Though the poster child of being basic has changed over the years in terms of appearance and activities, two defining characteristics remain: she is always a girl, and she is often pegged as the object of society’s disgust. We view her with contempt, as if what she has is the second coming of leprosy and not a mere difference in preference. Christina Passarella sums it up best in her Medium piece when she says, “The idea that women should feel ashamed for the things they enjoy, or that those things are somehow objectively not good, is a profoundly misogynistic construct and, unfortunately, one that’s socially pervasive and echoed by men and women alike. In fact, the phrase itself is used far more frequently by women describing other women than it ever is by men.” True enough, I have yet to see anyone call out the vast number of boys who listen to Kanye West, sport a gold chain around their necks, and spend their free time playing NBA 2K.
It seems we’ve resigned to the fact that femininity is uncool and even embarrassing. We feel the need to dissociate ourselves from it and make a laughing stock out of those who refuse to follow suit. By doing this, we reduce multifaceted human beings to caricatures and find an excuse to dismiss them completely when they’re literally doing nothing wrong. Sure, they’re probably the last people you’d turn to if you ever needed pop culture recommendations, but they’re not hurting anybody!
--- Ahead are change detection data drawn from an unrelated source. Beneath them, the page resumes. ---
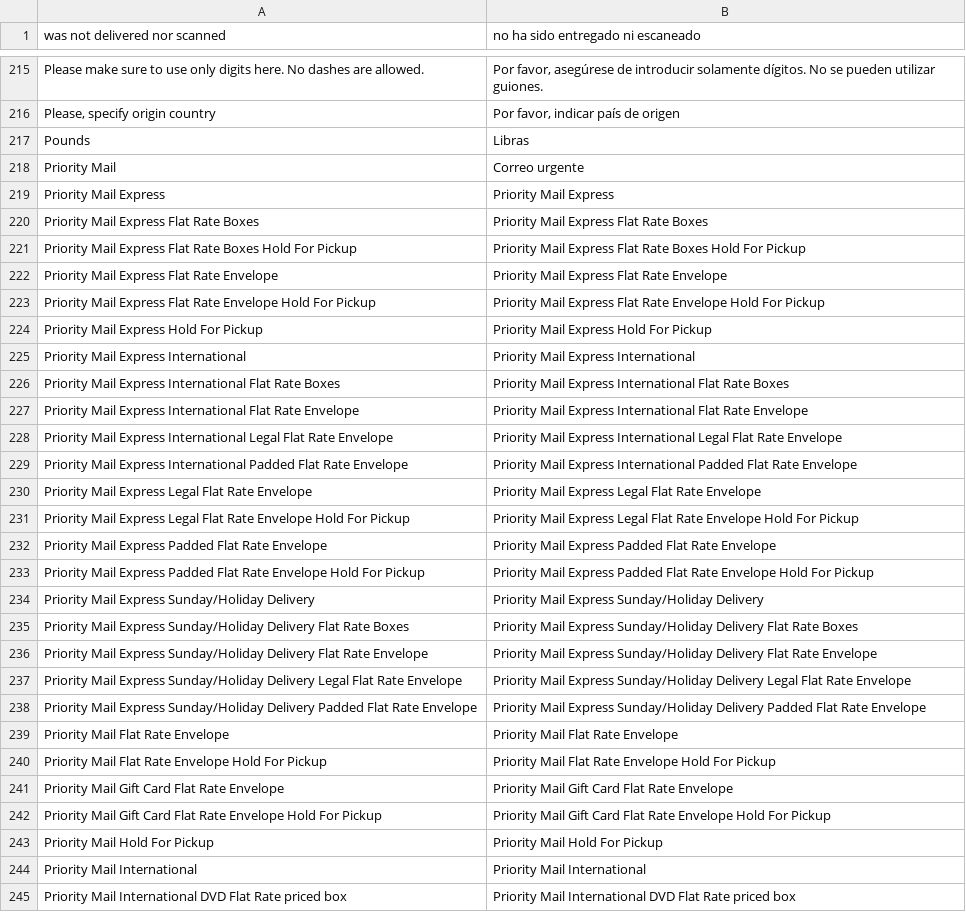
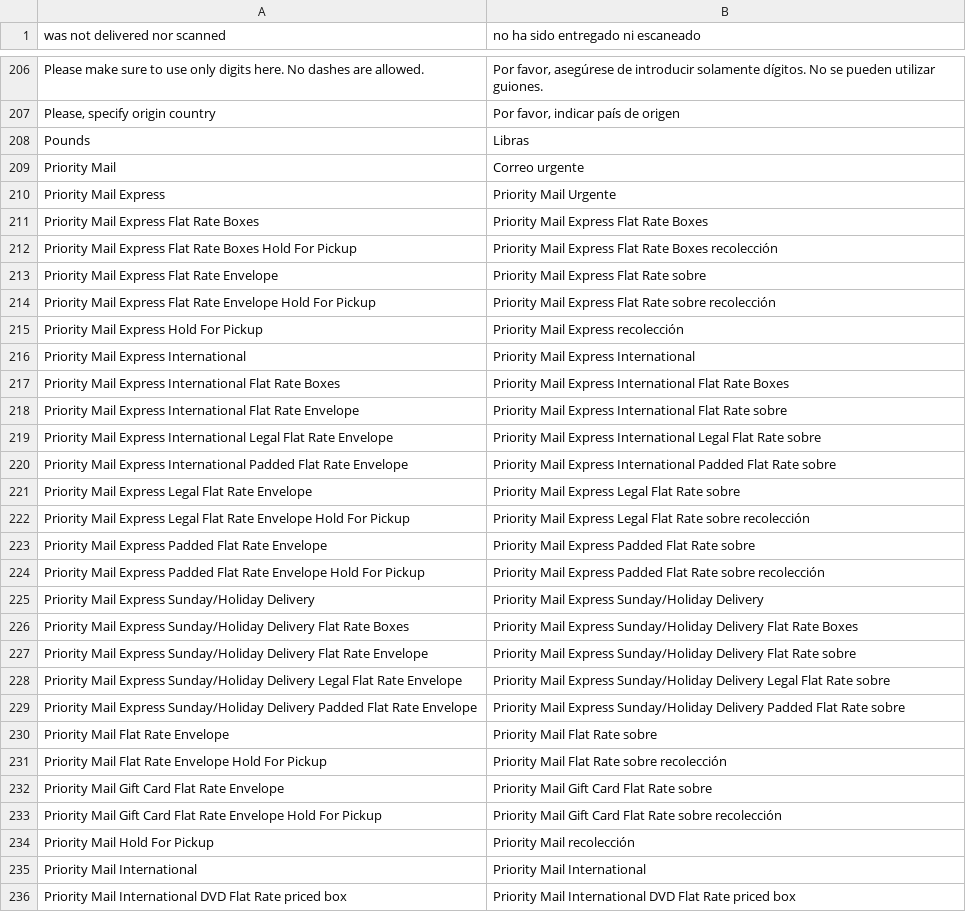
Before and after one commit to MaWoScha/German_LocalePack_es_ES, a CSV file: app/locale/es_ES/Mage_Usa.csv, drawn as a sheet; only a part is shown, gaps mark what is left out; the diff covers the shown part only.

```diff
--- a/app/locale/es_ES/Mage_Usa.csv
+++ b/app/locale/es_ES/Mage_Usa.csv
@@ -218,27 +209,27 @@
 "Priority Mail","Correo urgente"
-"Priority Mail Express","Priority Mail Express"
+"Priority Mail Express","Priority Mail Urgente"
 "Priority Mail Express Flat Rate Boxes","Priority Mail Express Flat Rate Boxes"
-"Priority Mail Express Flat Rate Boxes Hold For Pickup","Priority Mail Express Flat Rate Boxes Hold For Pickup"
-"Priority Mail Express Flat Rate Envelope","Priority Mail Express Flat Rate Envelope"
-"Priority Mail Express Flat Rate Envelope Hold For Pickup","Priority Mail Express Flat Rate Envelope Hold For Pickup"
-"Priority Mail Express Hold For Pickup","Priority Mail Express Hold For Pickup"
+"Priority Mail Express Flat Rate Boxes Hold For Pickup","Priority Mail Express Flat Rate Boxes recolección"
+"Priority Mail Express Flat Rate Envelope","Priority Mail Express Flat Rate sobre"
+"Priority Mail Express Flat Rate Envelope Hold For Pickup","Priority Mail Express Flat Rate sobre recolección"
+"Priority Mail Express Hold For Pickup","Priority Mail Express recolección"
 "Priority Mail Express International","Priority Mail Express International"
 "Priority Mail Express International Flat Rate Boxes","Priority Mail Express International Flat Rate Boxes"
-"Priority Mail Express International Flat Rate Envelope","Priority Mail Express International Flat Rate Envelope"
-"Priority Mail Express International Legal Flat Rate Envelope","Priority Mail Express International Legal Flat Rate Envelope"
-"Priority Mail Express International Padded Flat Rate Envelope","Priority Mail Express International Padded Flat Rate Envelope"
-"Priority Mail Express Legal Flat Rate Envelope","Priority Mail Express Legal Flat Rate Envelope"
-"Priority Mail Express Legal Flat Rate Envelope Hold For Pickup","Priority Mail Express Legal Flat Rate Envelope Hold For Pickup"
-"Priority Mail Express Padded Flat Rate Envelope","Priority Mail Express Padded Flat Rate Envelope"
-"Priority Mail Express Padded Flat Rate Envelope Hold For Pickup","Priority Mail Express Padded Flat Rate Envelope Hold For Pickup"
+"Priority Mail Express International Flat Rate Envelope","Priority Mail Express International Flat Rate sobre"
+"Priority Mail Express International Legal Flat Rate Envelope","Priority Mail Express International Legal Flat Rate sobre"
+"Priority Mail Express International Padded Flat Rate Envelope","Priority Mail Express International Padded Flat Rate sobre"
+"Priority Mail Express Legal Flat Rate Envelope","Priority Mail Express Legal Flat Rate sobre"
+"Priority Mail Express Legal Flat Rate Envelope Hold For Pickup","Priority Mail Express Legal Flat Rate sobre recolección"
+"Priority Mail Express Padded Flat Rate Envelope","Priority Mail Express Padded Flat Rate sobre"
+"Priority Mail Express Padded Flat Rate Envelope Hold For Pickup","Priority Mail Express Padded Flat Rate sobre recolección"
 "Priority Mail Express Sunday/Holiday Delivery","Priority Mail Express Sunday/Holiday Delivery"
 "Priority Mail Express Sunday/Holiday Delivery Flat Rate Boxes","Priority Mail Express Sunday/Holiday Delivery Flat Rate Boxes"
-"Priority Mail Express Sunday/Holiday Delivery Flat Rate Envelope","Priority Mail Express Sunday/Holiday Delivery Flat Rate Envelope"
-"Priority Mail Express Sunday/Holiday Delivery Legal Flat Rate Envelope","Priority Mail Express Sunday/Holiday Delivery Legal Flat Rate Envelope"
-"Priority Mail Express Sunday/Holiday Delivery Padded Flat Rate Envelope","Priority Mail Express Sunday/Holiday Delivery Padded Flat Rate Envelope"
-"Priority Mail Flat Rate Envelope","Priority Mail Flat Rate Envelope"
-"Priority Mail Flat Rate Envelope Hold For Pickup","Priority Mail Flat Rate Envelope Hold For Pickup"
-"Priority Mail Gift Card Flat Rate Envelope","Priority Mail Gift Card Flat Rate Envelope"
-"Priority Mail Gift Card Flat Rate Envelope Hold For Pickup","Priority Mail Gift Card Flat Rate Envelope Hold For Pickup"
-"Priority Mail Hold For Pickup","Priority Mail Hold For Pickup"
+"Priority Mail Express Sunday/Holiday Delivery Flat Rate Envelope","Priority Mail Express Sunday/Holiday Delivery Flat Rate sobre"
+"Priority Mail Express Sunday/Holiday Delivery Legal Flat Rate Envelope","Priority Mail Express Sunday/Holiday Delivery Legal Flat Rate sobre"
+"Priority Mail Express Sunday/Holiday Delivery Padded Flat Rate Envelope","Priority Mail Express Sunday/Holiday Delivery Padded Flat Rate sobre"
+"Priority Mail Flat Rate Envelope","Priority Mail Flat Rate sobre"
+"Priority Mail Flat Rate Envelope Hold For Pickup","Priority Mail Flat Rate sobre recolección"
+"Priority Mail Gift Card Flat Rate Envelope","Priority Mail Gift Card Flat Rate sobre"
+"Priority Mail Gift Card Flat Rate Envelope Hold For Pickup","Priority Mail Gift Card Flat Rate sobre recolección"
+"Priority Mail Hold For Pickup","Priority Mail recolección"
 "Priority Mail International","Priority Mail International"
```
Also changed, not shown: 2 added rows, 10 removed rows and 95 edited cells elsewhere in this file, app/locale/es_ES/Mage_Paypal.csv, app/locale/es_ES/Mage_Sitemap.csv, 3 other files.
They consume the media that’s most readily available and enjoy themselves in the process!
I spent most of my life pitying them when I should have felt sorry for myself all along. I only realized the full extent of my pretentiousness when I ushered in my 20th birthday a few weeks ago, with tear-stained cheeks and “Ribs” by Lorde on repeat (because what am I but a living cliche?). I finally grasped just how terrifying this milestone actually is, how it marks the beginning of an era in my life when I must submit to the mortifying ordeal of being known. My carefree, uncomplicated years are officially behind me, and I spent a huge chunk of them pretending to be somebody I wasn’t—all to avoid being labeled as basic. And what did I gain? Who was I trying to please, and why did I think they would matter to me in the long run?
I know there’s no use crying over spilled milk, but I really would’ve appreciated it if teenage me had grown a backbone and stuck it to the judgmental people in her school. Maybe she would’ve been significantly less popular among her peers, maybe her playlists wouldn’t have gotten the attention they did. But at least she would’ve been happier.
By Angel Martinez